Entries shown Start Marker

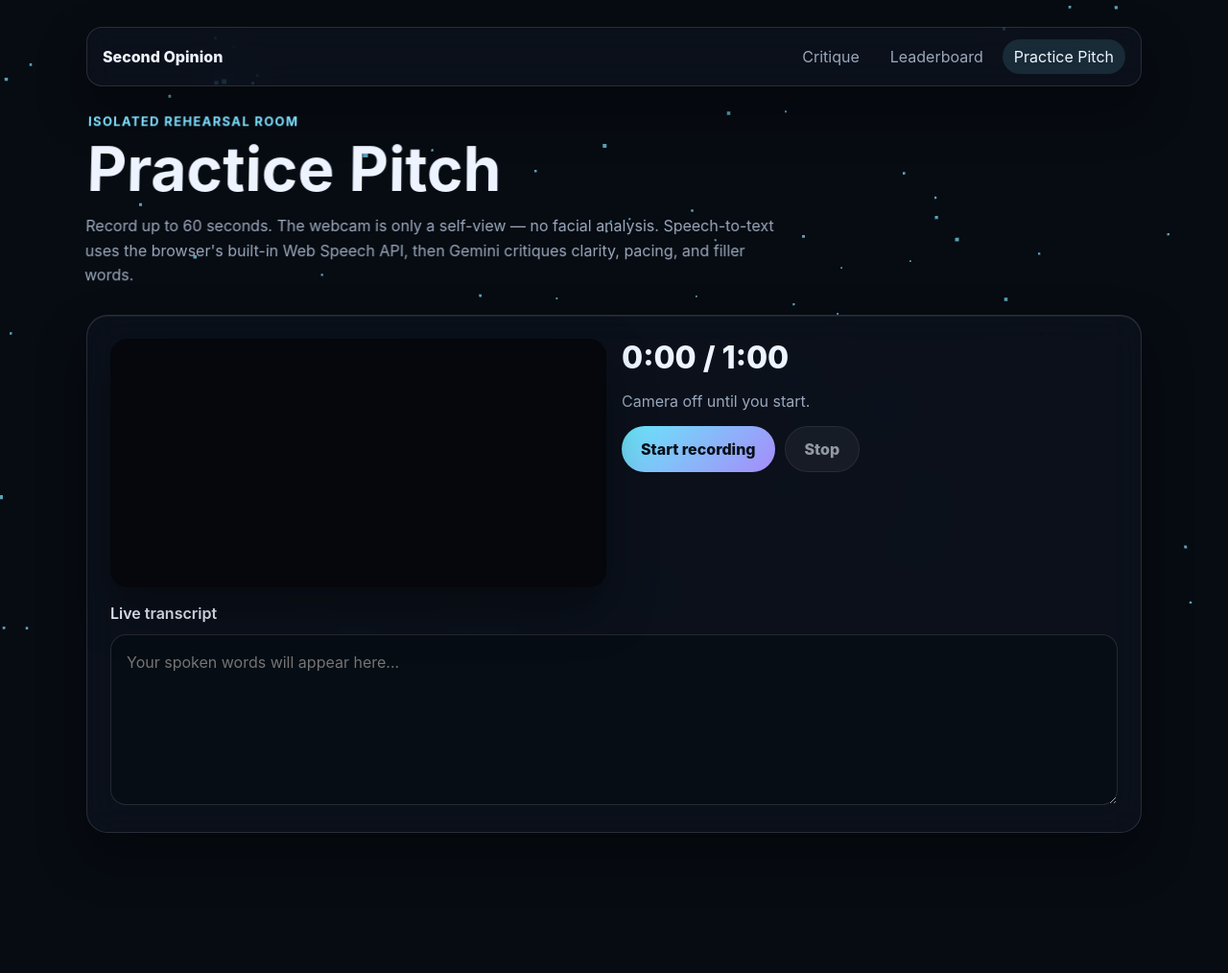
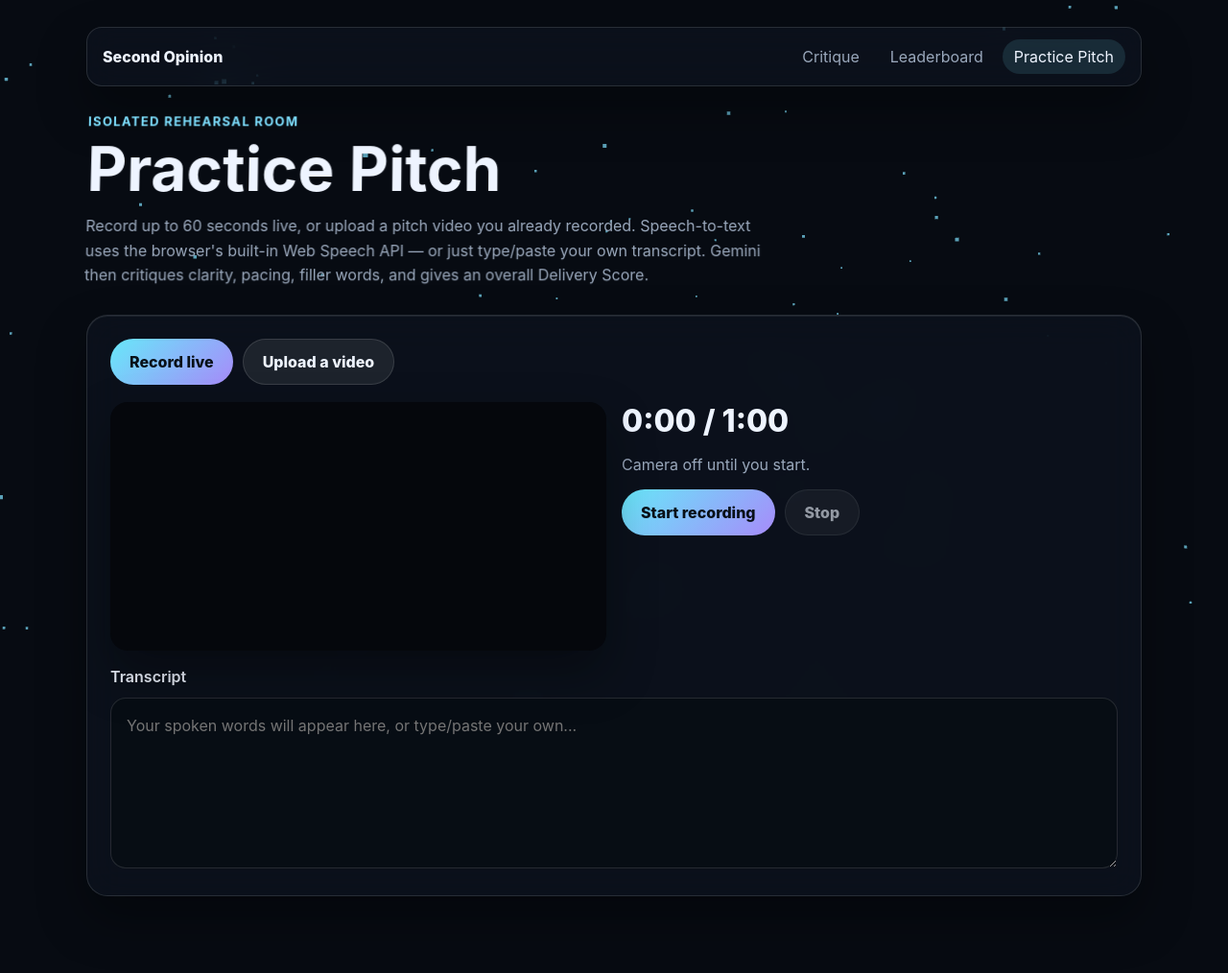
Before and after one commit to keshavchandgupta25-ux/second-opinion, a Flask app: page /practice in a window 1280 px wide. Shown: the whole page at 96% size. Before the commit the page ends 868 px from the top, so only its background shows below. Run offline with Flask 3, Linux system fonts and the light colour scheme.

Commit message:
Modified Practice room

```diff
--- a/practice.py
+++ b/practice.py
@@ -1,4 +1,6 @@
 from flask import Blueprint, jsonify, render_template, request
+
+import re
 
 from second_opinion import generate_with_retry
 
@@ -16,8 +18,34 @@ Give feedback in these labeled sections:
 1. CLARITY: How clear was the idea? What was confusing?
 2. PACING: Comment on speaking speed relative to the {seconds} seconds used. Was it rushed, slow, or about right?
 3. FILLER WORDS: Call out filler words or rambling, with a concrete suggestion.
+4. DELIVERY SCORE: Give an integer score from 0 to 10 for overall delivery quality
+   (clarity + pacing + confidence combined). Be honest, not falsely encouraging.
+   Use this exact format on its own line: DELIVERY SCORE: N/10
+   Then one line starting with REASON: explaining the score in one sentence.
 
 Be direct, specific, and kind. Keep it short."""
+
+
+def _parse_delivery_score(text: str) -> dict:
+    score = None
+    reason = ""
+
+    match = re.search(r"DELIVERY SCORE\s*:?\s*(\d+)\s*/\s*10", text, re.IGNORECASE)
+    if match:
+        try:
+            score = max(0, min(10, int(match.group(1))))
+        except ValueError:
+            score = None
+
+    reason_match = re.search(
+        r"DELIVERY SCORE\s*:?\s*[^\n]*\n\s*REASON\s*:?\s*(.+)",
+        text,
+        re.IGNORECASE,
+    )
+    if reason_match:
+        reason = reason_match.group(1).strip().split("\n")[0]
+
+    return {"delivery_score": score, "delivery_reason": reason}
 
 
 @practice_bp.route("/practice")
@@ -39,14 +67,22 @@ def practice_feedback():
     except (TypeError, ValueError):
         seconds_value = 0
 
-    seconds_value = max(1, min(60, seconds_value))
+    seconds_value = max(1, min(180, seconds_value))
 
     try:
         prompt = PRACTICE_PROMPT.replace("{seconds}", str(seconds_value)).replace(
             "{transcript}", transcript
         )
         feedback = generate_with_retry(prompt)
-        return jsonify({"feedback": feedback, "seconds": seconds_value})
+        score_info = _parse_delivery_score(feedback)
+        return jsonify(
+            {
+                "feedback": feedback,
+                "seconds": seconds_value,
+                "delivery_score": score_info["delivery_score"],
+                "delivery_reason": score_info["delivery_reason"],
+            }
+        )
     except Exception:
         return jsonify(
             {"error": "Could not get pitch feedback right now. Try again in a minute."}
--- a/static/js/practice.js
+++ b/static/js/practice.js
@@ -9,6 +9,18 @@
   const resultsEl = document.getElementById("practice-results");
   const feedbackEl = document.getElementById("practice-feedback");
   const loadingEl = document.getElementById("practice-loading");
+  const deliveryScoreEl = document.getElementById("delivery-score");
+  const deliveryReasonEl = document.getElementById("delivery-reason");
+
+  const modeLiveBtn = document.getElementById("mode-live-btn");
+  const modeUploadBtn = document.getElementById("mode-upload-btn");
+  const livePanel = document.getElementById("live-panel");
+  const uploadPanel = document.getElementById("upload-panel");
+  const videoUploadInput = document.getElementById("video-upload");
+  const uploadedVideo = document.getElementById("uploaded-video");
+  const uploadStatusEl = document.getElementById("upload-status");
+  const autoTranscribeBtn = document.getElementById("auto-transcribe-btn");
+  const uploadFeedbackBtn = document.getElementById("upload-feedback-btn");
 
   const SpeechRecognition = window.SpeechRecognition || window.webkitSpeechRecognition;
 
@@ -96,6 +108,36 @@
     statusEl.textContent = "Recording... speak clearly.";
   }
 
+  async function submitForFeedback(transcript, secondsValue) {
+    if (!transcript) {
+      showError("No transcript to send yet — record, type, or auto-transcribe first.");
+      return;
+    }
+
+    showError("");
+    loadingEl.classList.remove("hidden");
+    try {
+      const response = await fetch("/api/practice", {
+        method: "POST",
+        headers: { "Content-Type": "application/json" },
+        body: JSON.stringify({ transcript, seconds: secondsValue || 1 }),
+      });
+      const data = await response.json();
+      if (!response.ok) {
+        throw new Error(data.error || "Could not get feedback.");
+      }
+      feedbackEl.textContent = data.feedback;
+      deliveryScoreEl.textContent =
+        data.delivery_score == null ? "—" : data.delivery_score + " / 10";
+      deliveryReasonEl.textContent = data.delivery_reason || "";
+      resultsEl.classList.remove("hidden");
+    } catch (err) {
+      showError(err.message || "Could not get feedback.");
+    } finally {
+      loadingEl.classList.add("hidden");
+    }
+  }
+
   async function stopRecording() {
     window.clearInterval(tickId);
     stopRecognition();
@@ -111,26 +153,122 @@
       return;
     }
 
-    loadingEl.classList.remove("hidden");
-    try {
-      const response = await fetch("/api/practice", {
-        method: "POST",
-        headers: { "Content-Type": "application/json" },
-        body: JSON.stringify({ transcript, seconds: elapsed || 1 }),
-      });
-      const data = await response.json();
-      if (!response.ok) {
-        throw new Error(data.error || "Could not get feedback.");
-      }
-      feedbackEl.textContent = data.feedback;
-      resultsEl.classList.remove("hidden");
-    } catch (err) {
-      showError(err.message || "Could not get feedback.");
-    } finally {
-      loadingEl.classList.add("hidden");
-    }
+    await submitForFeedback(transcript, elapsed || 1);
   }
 
   startBtn.addEventListener("click", startRecording);
   stopBtn.addEventListener("click", stopRecording);
+
+  // --- Upload-video mode (additive; does not touch the live-recording flow above) ---
+
+  function setActiveMode(mode) {
+    const isLive = mode === "live";
+    livePanel.classList.toggle("hidden", !isLive);
+    uploadPanel.classList.toggle("hidden", isLive);
+    modeLiveBtn.classList.toggle("ghost", !isLive);
+    modeUploadBtn.classList.toggle("ghost", isLive);
+    showError("");
+  }
+
+  if (modeLiveBtn && modeUploadBtn) {
+    modeLiveBtn.addEventListener("click", () => setActiveMode("live"));
+    modeUploadBtn.addEventListener("click", () => setActiveMode("upload"));
+  }
+
+  let uploadedObjectUrl = null;
+  let uploadRecognition = null;
+  let uploadDurationSeconds = 0;
+
+  function stopUploadRecognition() {
+    if (uploadRecognition) {
+      uploadRecognition.onend = null;
+      uploadRecognition.stop();
+      uploadRecognition = null;
+    }
+  }
+
+  if (videoUploadInput) {
+    videoUploadInput.addEventListener("change", () => {
+      const file = videoUploadInput.files && videoUploadInput.files[0];
+      showError("");
+      transcriptEl.value = "";
+      resultsEl.classList.add("hidden");
+      stopUploadRecognition();
+
+      if (!file) {
+        return;
+      }
+
+      if (uploadedObjectUrl) {
+        URL.revokeObjectURL(uploadedObjectUrl);
+      }
+      uploadedObjectUrl = URL.createObjectURL(file);
+      uploadedVideo.src = uploadedObjectUrl;
+      uploadedVideo.load();
+      uploadStatusEl.textContent = "Video loaded. Play it, or use auto-transcribe below.";
+    });
+
+    uploadedVideo.addEventListener("loadedmetadata", () => {
+      const duration = Math.round(uploadedVideo.duration) || 1;
+      uploadDurationSeconds = Math.max(1, Math.min(180, duration));
+    });
+  }
+
+  if (autoTranscribeBtn) {
+    autoTranscribeBtn.addEventListener("click", () => {
+      if (!uploadedVideo.src) {
+        showError("Upload a video first.");
+        return;
+      }
+      if (!SpeechRecognition) {
+        showError("Auto-transcribe needs Chrome or Edge. You can still type the transcript by hand.");
+        return;
+      }
+
+      stopUploadRecognition();
+      transcriptEl.value = "";
+      uploadStatusEl.textContent =
+        "Listening through your microphone as the video plays — turn the volume up and keep it quiet around you.";
+
+      uploadRecognition = new SpeechRecognition();
+      uploadRecognition.lang = "en-US";
+      uploadRecognition.interimResults = true;
+      uploadRecognition.continuous = true;
+      uploadRecognition.onresult = (event) => {
+        let text = "";
+        for (let i = 0; i < event.results.length; i += 1) {
+          text += event.results[i][0].transcript + " ";
+        }
+        transcriptEl.value = text.trim();
+      };
+      uploadRecognition.onerror = (event) => {
+        if (event.error !== "aborted") {
+          showError("Speech recognition error: " + event.error);
+        }
+      };
+      uploadRecognition.onend = () => {
+        uploadStatusEl.textContent = "Auto-transcribe stopped. Edit the transcript if needed, then Get Feedback.";
+      };
+
+      uploadedVideo.currentTime = 0;
+      uploadedVideo.muted = false;
+      uploadedVideo.play().catch(() => {
+        showError("Couldn't autoplay the video — press play on it yourself, then try auto-transcribe again.");
+      });
+      uploadRecognition.start();
+
+      uploadedVideo.onended = () => {
+        stopUploadRecognition();
+      };
+    });
+  }
+
+  if (uploadFeedbackBtn) {
+    uploadFeedbackBtn.addEventListener("click", async () => {
+      stopUploadRecognition();
+      const transcript = transcriptEl.value.trim();
+      const seconds = uploadDurationSeconds || 30;
+      await submitForFeedback(transcript, seconds);
+    });
+  }
 })();
--- a/static/style.css
+++ b/static/style.css
@@ -367,3 +367,18 @@ button:disabled {
 #share-status a {
   color: var(--accent);
 }
+
+/* --- Practice Pitch: upload-video mode additions (additive only) --- */
+#uploaded-video {
+  width: 100%;
+  max-height: 360px;
+  object-fit: cover;
+  border-radius: 18px;
+  background: #05070c;
+  box-shadow: var(--shadow);
+}
+
+input[type="file"] {
+  color: var(--muted);
+  font: inherit;
+}
--- a/templates/practice.html
+++ b/templates/practice.html
@@ -7,15 +7,20 @@
   <p class="eyebrow">Isolated rehearsal room</p>
   <h1>Practice Pitch</h1>
   <p class="subtitle">
-    Record up to 60 seconds. The webcam is only a self-view — no facial analysis.
-    Speech-to-text uses the browser's built-in Web Speech API, then Gemini critiques clarity, pacing, and filler words.
+    Record up to 60 seconds live, or upload a pitch video you already recorded.
+    Speech-to-text uses the browser's built-in Web Speech API — or just type/paste your own transcript.
+    Gemini then critiques clarity, pacing, filler words, and gives an overall Delivery Score.
   </p>
 </header>
 
-
 <main class="layout">
   <section class="panel glass">
-    <div class="rehearsal">
+    <div class="action-buttons" style="margin-bottom: 18px;">
+      <button id="mode-live-btn" type="button">Record live</button>
+      <button id="mode-upload-btn" type="button" class="ghost">Upload a video</button>
+    </div>
+
+    <div id="live-panel" class="rehearsal">
       <video id="camera" autoplay muted playsinline></video>
       <div class="rehearsal-meta">
         <p id="timer" class="score-value">0:00 / 1:00</p>
@@ -26,14 +31,37 @@
         </div>
       </div>
     </div>
-    <label for="transcript">Live transcript</label>
-    <textarea id="transcript" rows="6" placeholder="Your spoken words will appear here..."></textarea>
+
+    <div id="upload-panel" class="rehearsal hidden">
+      <video id="uploaded-video" controls playsinline></video>
+      <div class="rehearsal-meta">
+        <label for="video-upload">Upload your pitch video</label>
+        <input id="video-upload" type="file" accept="video/*">
+        <p id="upload-status" class="muted">No video uploaded yet.</p>
+        <div class="action-buttons">
+          <button id="auto-transcribe-btn" type="button" class="ghost">Auto-transcribe (uses mic)</button>
+          <button id="upload-feedback-btn" type="button">Get Feedback</button>
+        </div>
+      </div>
+    </div>
+
+    <label for="transcript">Transcript</label>
+    <textarea id="transcript" rows="6" placeholder="Your spoken words will appear here, or type/paste your own..."></textarea>
     <p id="practice-error" class="error hidden"></p>
   </section>
 
   <section id="practice-results" class="panel glass hidden">
     <h2>Pitch feedback</h2>
     <p class="heuristic-note">Heuristic coaching from Gemini based only on transcript and elapsed time.</p>
+
+    <div class="score-row">
+      <article class="card glass score-card" data-score="delivery">
+        <h3>Delivery Score</h3>
+        <p class="score-value" id="delivery-score">—</p>
+        <p class="score-reason" id="delivery-reason"></p>
+      </article>
+    </div>
+
     <div id="practice-feedback" class="card-body"></div>
   </section>
 </main>
```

Entries shown End Marker

▶ _Problem requirements_
Go through the records and pull out each line that includes the word "await".

▶ _Answer to this exercise_
+      const response = await fetch("/api/practice", {
+      const data = await response.json();
-      const response = await fetch("/api/practice", {
-      const data = await response.json();
+    await submitForFeedback(transcript, elapsed || 1);
+      await submitForFeedback(transcript, seconds);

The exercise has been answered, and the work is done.